The Barkleys of Broadway (you can read about my analysis of it here). But Daddy Long Legs has a lot going for it. In my eyes, Fred Astaire can do no wrong especially when he has a beautifully talented costar (in the form of Caron), a gorgeous soundtrack, and some Technicolor action. Also, not going to lie, any film with Thelma Ritter in a supporting role can't be all that bad.
The first portrait is supposed to be the "grandfather" portrait. Not only is it painted in the style of James Abbott McNeill Whistler; but it is a direct allusion to his famous painting, commonly known as "Whistler's Mother" (1871). (For you art historians, the painting is officially titled Arrangement in Grey and Black, No. 1, but that's only for sticklers).
John Singer Sargent. You may remember, I did a serious look at Sargent's influence on the style and look of both art and period pieces of that time period in film. The Sargent portrait is, if nothing else, an excellently rendered realistic portrait of Astaire.

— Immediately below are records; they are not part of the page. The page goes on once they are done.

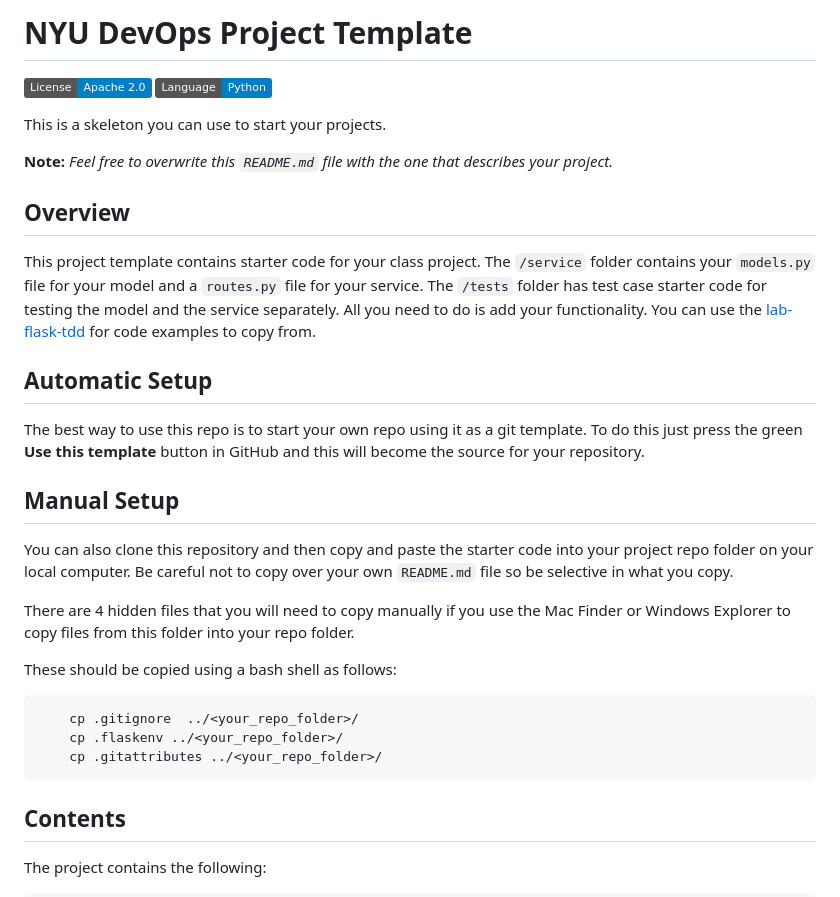
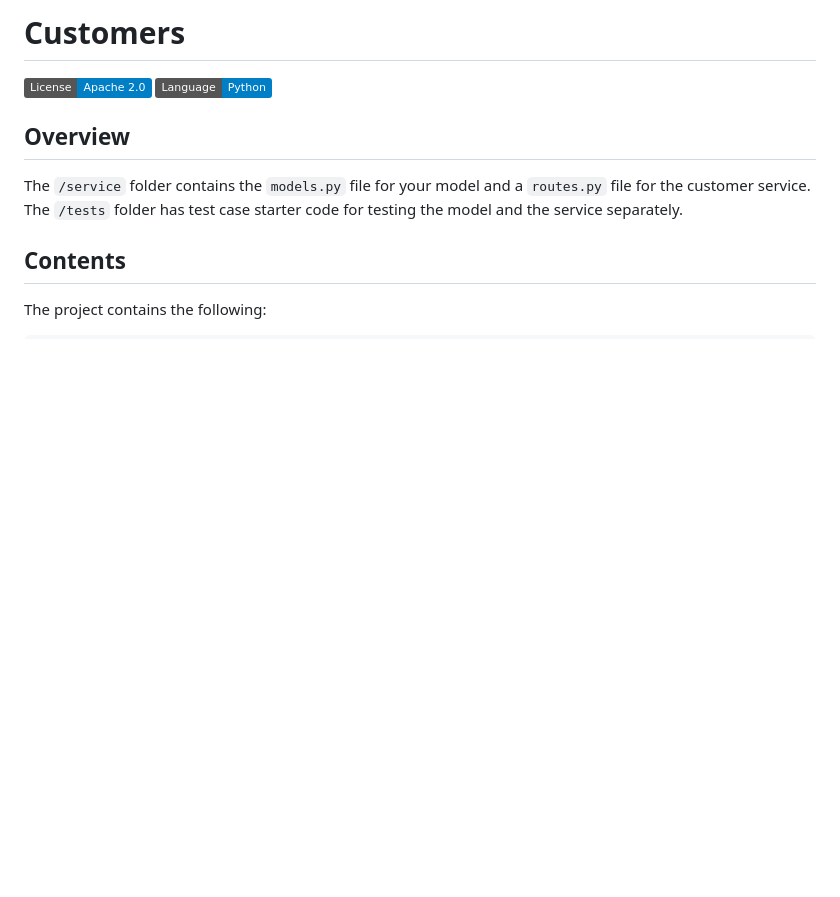
Before and after one commit to CSCI-GA-2820-SU25-001/customers, a Markdown page: README.md, the part around one of its changes. Rendered like a GitHub page; badges without logos; blank space fills up the shorter version.

Commit message:
add all reqs for new readme

````diff
--- a/README.md
+++ b/README.md
@@ -1,33 +1,11 @@
-# NYU DevOps Project Template
+# Customers
 
 [![License](https://img.shields.io/badge/License-Apache_2.0-blue.svg)](https://opensource.org/licenses/Apache-2.0)
 [![Python](https://img.shields.io/badge/Language-Python-blue.svg)](https://python.org/)
 
-This is a skeleton you can use to start your projects.
-
-**Note:** _Feel free to overwrite this `README.md` file with the one that describes your project._
-
 ## Overview
 
-This project template contains starter code for your class project. The `/service` folder contains your `models.py` file for your model and a `routes.py` file for your service. The `/tests` folder has test case starter code for testing the model and the service separately. All you need to do is add your functionality. You can use the [lab-flask-tdd](https://github.com/nyu-devops/lab-flask-tdd) for code examples to copy from.
-
-## Automatic Setup
-
-The best way to use this repo is to start your own repo using it as a git template. To do this just press the green **Use this template** button in GitHub and this will become the source for your repository.
-
-## Manual Setup
-
-You can also clone this repository and then copy and paste the starter code into your project repo folder on your local computer. Be careful not to copy over your own `README.md` file so be selective in what you copy.
-
-There are 4 hidden files that you will need to copy manually if you use the Mac Finder or Windows Explorer to copy files from this folder into your repo folder.
-
-These should be copied using a bash shell as follows:
-
-```bash
-    cp .gitignore  ../<your_repo_folder>/
-    cp .flaskenv ../<your_repo_folder>/
-    cp .gitattributes ../<your_repo_folder>/
-```
+The `/service` folder contains the `models.py` file for your model and a `routes.py` file for the customer service. The `/tests` folder has test case starter code for testing the model and the service separately.
 
 ## Contents
 
````
Also changed, not shown: other parts of README.md (+141 -0 lines).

The art of the film befits the gorgeous look that was provided to the film. I was very pleasantly surprised to see that real modern art pieces had been used instead of studio imitations. Better yet, I was glad to see that real effort had been put into what is honestly an interesting, but minor, stylistic detail. If anyone defined class and sophistication, it was Fred Astaire and the fact that his films mirrored this dominant personal quality is both pleasant and refreshing.
|Not too much analysis can be given to Leslie's chalk drawing|
of her "Daddy Long Legs."
TCM Source From http://www.tcm.com/this-month/article/359272%7C0/Daddy-Long-Legs.html